-------- Records for the task

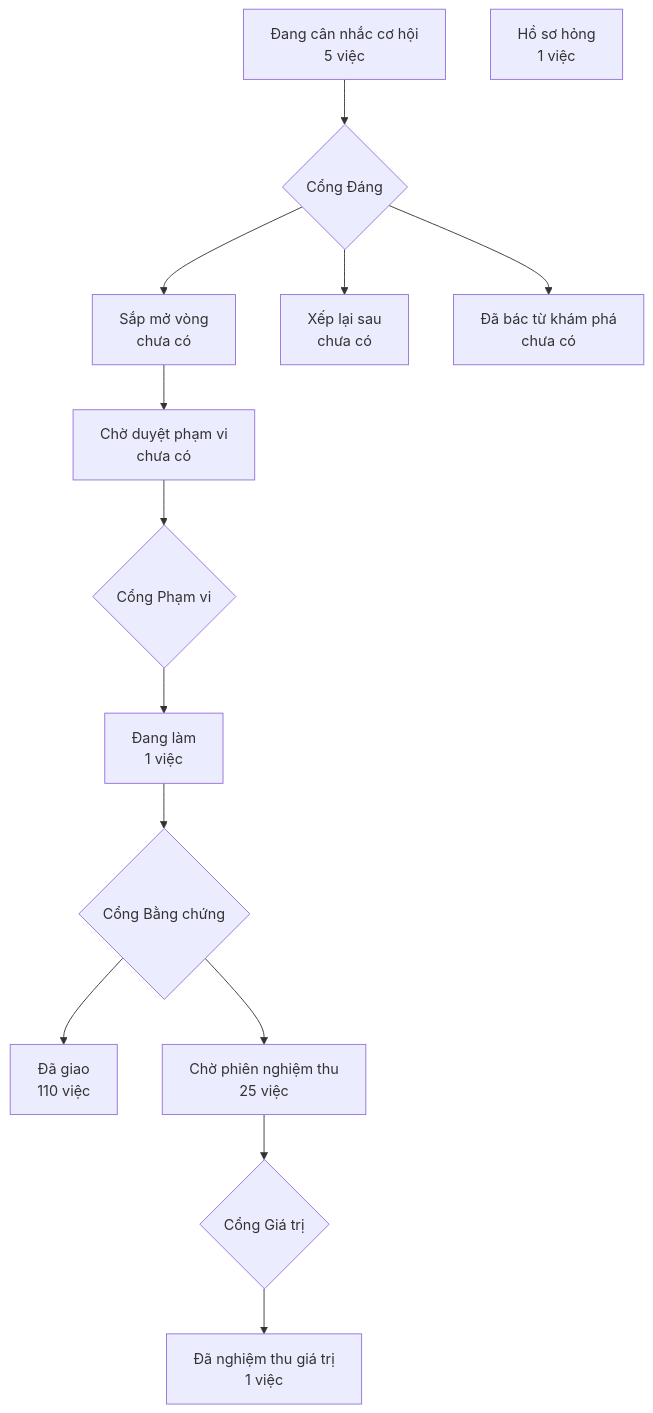
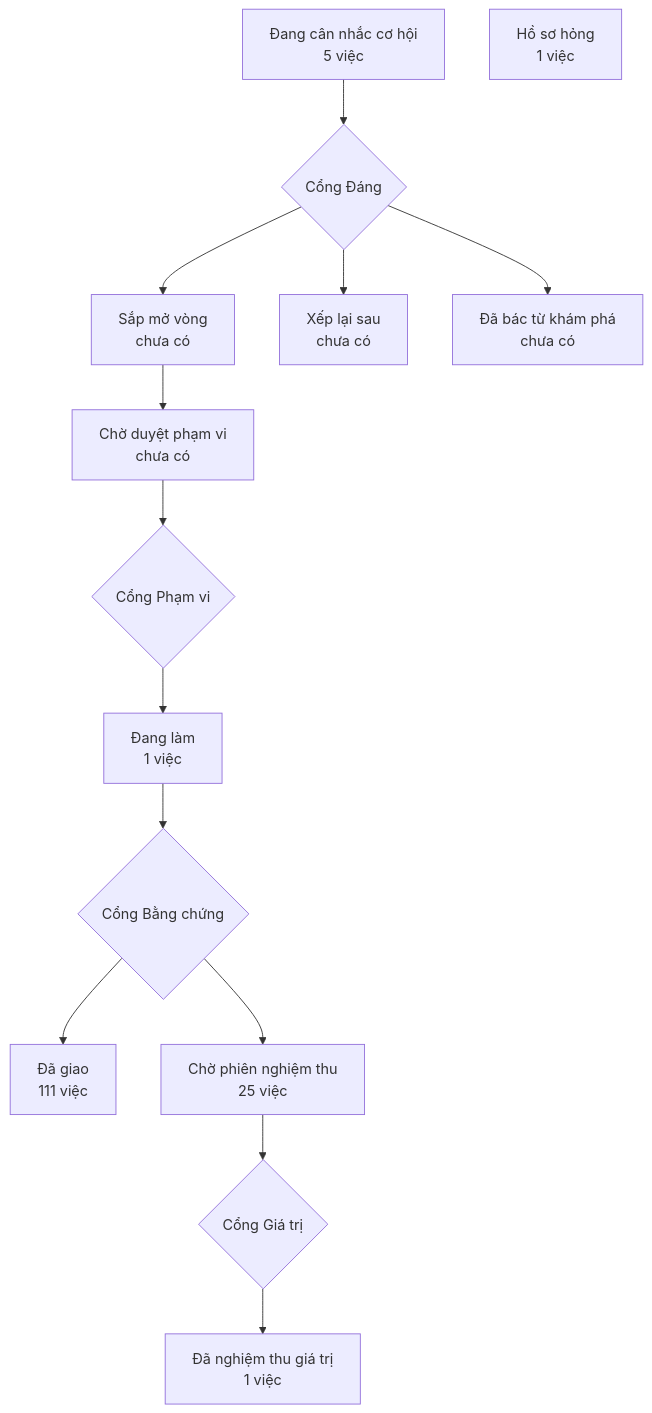
One commit to phanlemanh/crm-onehub changed the diagram in PRODUCT-MAP.md. Above: the diagram before and after it, drawn with Mermaid.

Commit message:
chore: vẽ lại PRODUCT-MAP sau gộp onehub (#219)

````diff
--- a/PRODUCT-MAP.md
+++ b/PRODUCT-MAP.md
@@ -6,13 +6,13 @@
 ```mermaid
 flowchart TD
   A["Đang cân nhắc cơ hội<br/>5 việc"] --> GD{"Cổng Đáng"}
   GD --> B["Sắp mở vòng<br/>chưa có"]
   GD --> XL["Xếp lại sau<br/>chưa có"]
   GD --> DB["Đã bác từ khám phá<br/>chưa có"]
   B --> CD["Chờ duyệt phạm vi<br/>chưa có"] --> GP{"Cổng Phạm vi"}
   GP --> DL["Đang làm<br/>1 việc"] --> GB{"Cổng Bằng chứng"}
-  GB --> DG["Đã giao<br/>110 việc"]
+  GB --> DG["Đã giao<br/>111 việc"]
   GB --> CN["Chờ phiên nghiệm thu<br/>25 việc"] --> GG{"Cổng Giá trị"}
   GG --> NT["Đã nghiệm thu giá trị<br/>1 việc"]
   HS["Hồ sơ hỏng<br/>1 việc"]
 ```
````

----------------

■ Aim of the exercise:
Among the lines above, find those that contain the word "chưa" and copy them.

■ Exercise output:
   GD --> B["Sắp mở vòng<br/>chưa có"]
   GD --> XL["Xếp lại sau<br/>chưa có"]
   GD --> DB["Đã bác từ khám phá<br/>chưa có"]
   B --> CD["Chờ duyệt phạm vi<br/>chưa có"] --> GP{"Cổng Phạm vi"}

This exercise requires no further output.